A further statement from the education ministry notes the province has not yet been served with the lawsuit, “so cannot comment on the specific concerns it raises, and does not comment on matters that are before the courts.”

“We continue to be guided by the health and safety advice of Dr. Bonnie Henry and her public health team,” the statement adds.

– with files from Katya Slepian



tholmes@peacearchnews.com

Like us on Facebook and follow us on Twitter

CoronavirusCourtEducationSurrey

Get local stories you won't find anywhere else right to your inbox.
Sign up here

Just Posted

Masks are now officially mandatory in all City of Campbell River facilities. (Black Press File Photo)
Interior Health reports 49 new COVID-19 cases overnight

302 cases remain active; two in hospital

A man wearing a face mask to help curb the spread of COVID-19 walks in downtown Vancouver, B.C., Sunday, Nov. 22, 2020. The use of masks is mandatory in indoor public and retail spaces in the province. THE CANADIAN PRESS/Darryl Dyck
104 new COVID-19 cases in Interior Health

IH is reporting the new numbers since Friday, Nov. 20

(Black Press file)
Interior Health reports 31 new COVID-19 cases

In the region, health authority reports 235 total active cases

COVID-19. (Image courtesy CDC)
Interior Health reports 28 new COVID-19 cases overnight

There are now a total of 1,172 cases in the region

FILE – British Columbia provincial health officer Dr. Bonnie Henry wears a face mask as she views the Murals of Gratitude exhibition in Vancouver, on Friday, July 3, 2020. THE CANADIAN PRESS/Darryl Dyck
Masks now mandatory in all public indoor and retail spaces in B.C.

Many retailers and businesses had voiced their frustration with a lack of mask mandate before

Provincial health officer Dr. Bonnie Henry updates B.C.’s COVID-19 situation at the B.C. legislature, Nov. 23, 2020. (B.C. government)
B.C. daily COVID-19 cases hits record 941 on Tuesday

Further restrictions on indoor exercise take effect

(Pixabay.com)
Man, 28, warned by Kootenay police to stop asking people to marry him

A woman initially reported the incident to police before they discovered others had been popped the question

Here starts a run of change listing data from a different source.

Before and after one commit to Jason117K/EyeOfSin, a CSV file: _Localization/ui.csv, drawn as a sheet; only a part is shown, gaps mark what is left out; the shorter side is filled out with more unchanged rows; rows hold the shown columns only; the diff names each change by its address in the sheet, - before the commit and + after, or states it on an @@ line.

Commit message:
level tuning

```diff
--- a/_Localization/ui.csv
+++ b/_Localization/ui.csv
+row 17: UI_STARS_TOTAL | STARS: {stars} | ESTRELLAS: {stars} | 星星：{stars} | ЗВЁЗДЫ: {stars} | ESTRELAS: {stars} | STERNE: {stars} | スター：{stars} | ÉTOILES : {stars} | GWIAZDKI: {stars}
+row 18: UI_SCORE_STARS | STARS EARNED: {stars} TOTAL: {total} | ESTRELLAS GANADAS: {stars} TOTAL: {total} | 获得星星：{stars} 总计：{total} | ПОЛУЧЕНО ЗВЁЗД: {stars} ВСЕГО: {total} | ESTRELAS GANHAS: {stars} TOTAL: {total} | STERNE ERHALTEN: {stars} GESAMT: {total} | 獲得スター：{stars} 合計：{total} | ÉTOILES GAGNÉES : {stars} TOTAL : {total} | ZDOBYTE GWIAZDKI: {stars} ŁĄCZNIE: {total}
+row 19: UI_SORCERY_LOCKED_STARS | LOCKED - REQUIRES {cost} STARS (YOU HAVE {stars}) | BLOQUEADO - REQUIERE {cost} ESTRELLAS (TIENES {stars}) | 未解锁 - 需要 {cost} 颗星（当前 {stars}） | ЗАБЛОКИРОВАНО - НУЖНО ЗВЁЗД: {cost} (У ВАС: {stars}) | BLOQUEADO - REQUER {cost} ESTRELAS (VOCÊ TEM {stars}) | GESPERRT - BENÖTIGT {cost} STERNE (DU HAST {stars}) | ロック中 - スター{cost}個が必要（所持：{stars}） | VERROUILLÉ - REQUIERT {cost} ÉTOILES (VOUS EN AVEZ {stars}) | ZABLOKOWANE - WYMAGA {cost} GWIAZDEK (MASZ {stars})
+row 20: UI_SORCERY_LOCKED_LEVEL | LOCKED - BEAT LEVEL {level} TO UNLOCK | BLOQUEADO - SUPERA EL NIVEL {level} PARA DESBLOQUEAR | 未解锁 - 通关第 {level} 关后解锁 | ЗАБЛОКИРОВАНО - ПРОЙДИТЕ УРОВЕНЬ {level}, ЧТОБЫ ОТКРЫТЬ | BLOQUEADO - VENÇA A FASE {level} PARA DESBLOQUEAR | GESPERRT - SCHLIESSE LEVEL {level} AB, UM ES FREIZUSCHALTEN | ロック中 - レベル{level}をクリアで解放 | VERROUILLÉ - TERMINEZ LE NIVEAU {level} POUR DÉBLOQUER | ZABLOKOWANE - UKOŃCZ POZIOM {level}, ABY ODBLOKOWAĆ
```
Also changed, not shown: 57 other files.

Winston Blackmore (left) and James Oler (right) were sentenced on separate charges of polygamy this week in Cranbrook Supreme Court.
No more charges expected in Bountiful investigation, special prosecutor says

Special prosecutor says mandate has ended following review of evidence from Bountiful investigations

(Ashley Wadhwani/Black Press Media)
Refuse to follow B.C.’s mask mandate? Face a $230 fine

Masks are now required to be worn by all British Columbians, 12 years and older

BC Teachers' Federation President Teri Mooring is asking parents of school-aged children to encourage the wearing of masks when possible in schools. (THE CANADIAN PRESS/Chad Hipolito)
LETTER: Teachers union encourages culture of mask wearing in B.C. schools

BCTF President Teri Mooring asks parents to talk with children about wearing masks in school

Join Black Press Media and Do Some Good
Join Black Press Media and Do Some Good

Pay it Forward program supports local businesses in their community giving

Prime Minister Justin Trudeau speak to the media about the COVID-19 virus outside Rideau Cottage in Ottawa, Friday, Nov. 20, 2020. THE CANADIAN PRESS/Adrian Wyld
Canada’s inability to manufacture vaccines in-house will delay distribution: Trudeau

First doses of COVID-19 vaccine expected in first few months of 2021, prime minister says

Pamela Wright, a UNBC professor in the department of ecosystem science and management, is presented with the Mitacs Award for Exceptional Leadership - Professor, at a virtual ceremony today (Nov. 24) in recognition of her collaborative work with community partners and students to conserve Canada’s northern lands. (Photo submitted by Mitacs)
UNBC professor receives prestigious conservation award

Pamela Wright recognized for leadership in ‘breakthrough’ work on northern issues

(Pixabay)
All dance studios, other indoor group fitness facilities must close amid updated COVID-19 rules

Prior announcement had said everything except spin, HIIT and hot yoga could remain open

Most Read